We asked Matt Craven of The CV & Interview Advisors whether your chances of having your CV forwarded to a client are likely to be boosted by doing so, and if so, are there any tips contractors should consider when drafting a covering letter?
Is there still a place for a covering letter to go with your CV?
The term ‘covering letter’ refers to what we used before email was invented (when we used to post CVs), i.e. a letter sent with your CV to explain what the heck it was and why you were sending it. That is of course now redundant and it is fair to say that not many recruiters bother reading them. Online portals often provide the option to upload one but the option is only there because the job board developers added this functionality; it doesn’t mean you need to send one each time.
The only time I would recommend sending one is when specifically asked to do so but then I would be thinking of it as a more robust supporting statement that explains why you are suitable for the position rather than an old fashioned cover letter.
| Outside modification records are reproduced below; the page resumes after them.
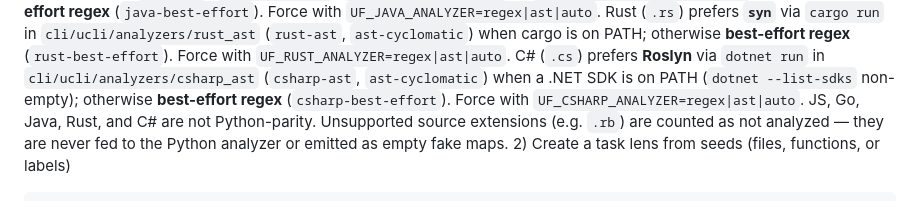
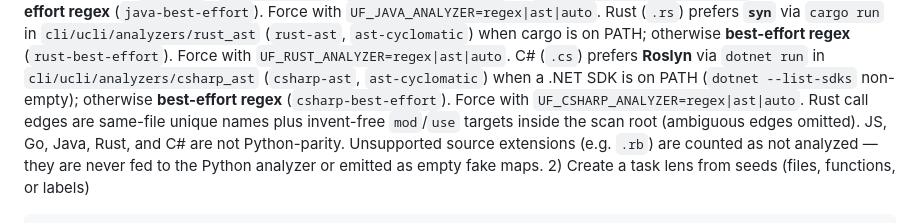
Before and after one commit to SentinelOps-CI/understand-first, a Markdown page: docs/usage.md, the part around the change. GitHub-like rendering.

```diff
--- a/docs/usage.md
+++ b/docs/usage.md
@@ -80,7 +80,9 @@ cargo is on PATH; otherwise **best-effort regex** (`rust-best-effort`). Force wi
 `dotnet run` in `cli/ucli/analyzers/csharp_ast` (`csharp-ast`, `ast-cyclomatic`) when
 a .NET SDK is on PATH (`dotnet --list-sdks` non-empty); otherwise **best-effort
 regex** (`csharp-best-effort`). Force with `UF_CSHARP_ANALYZER=regex|ast|auto`.
-JS, Go, Java, Rust, and C# are not Python-parity. Unsupported source extensions
+Rust call edges are same-file unique names plus invent-free `mod`/`use` targets
+inside the scan root (ambiguous edges omitted). JS, Go, Java, Rust, and C# are
+not Python-parity. Unsupported source extensions
 (e.g. `.rb`) are counted as not analyzed — they are never fed to the Python
 analyzer or emitted as empty fake maps.
 2) Create a task lens from seeds (files, functions, or labels)
```
Also changed, not shown: README.md (+2 -2 lines), schemas/SCHEMA_REFERENCE.md (+1 -1 lines).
It is, however, a good idea (a time consuming one I might add) to send the recruiter an email (or a Word document) that explains why you think you are an appropriate person for that particular assignment.
What if you’re submitting your CV electronically, should you attach the covering letter with your CV?
Online portals often provide the option to upload a cover letter but the option is only there because the job board developers added this functionality; it doesn’t mean you need to send one each time unless you are asked to do so.
What should your covering letter include?
In those circumstances where a supporting statement is a good idea, map out the 5 or 6 key requirements of the role and use those as headings. Under each heading, provide some evidence of where you have gained this experience, ideally using a real-life example that had a positive outcome.
What should it definitely not include?
There are lots of things that shouldn’t be included but the biggest trap that people fall into is trying to explain their personality traits in a CV or cover letter. Phrases such as being honest, reliable, trustworthy; having excellent communication skills; or heaven forbid – “I can work well in a team as well as on my own”. These clichéd behavioural traits should be avoided.
How long should it be?
A one-page general cover letter has little value, but a one to two-page supporting statement can have an impact and is acceptable in terms of length. If asked to produce one, the company (recruiter or end-client) will typically provide guidance on how long they would like the cover letter to be.
Do you have any presentation tips for your covering letter?
I would recommend having an introductory paragraph which explains the role you are applying for, then provide an outline of what you are, what your value proposition is and what pertinent skills you possess. I would then recommend mapping out the 5 or 6 key requirements of the role and use those as headings.
Under each heading, provide some evidence of where you have gained this experience, ideally using a real-life example that had a positive outcome.
All ITContracting users qualify for discounts on CV and LinkedIn services. Simply click here to find out more.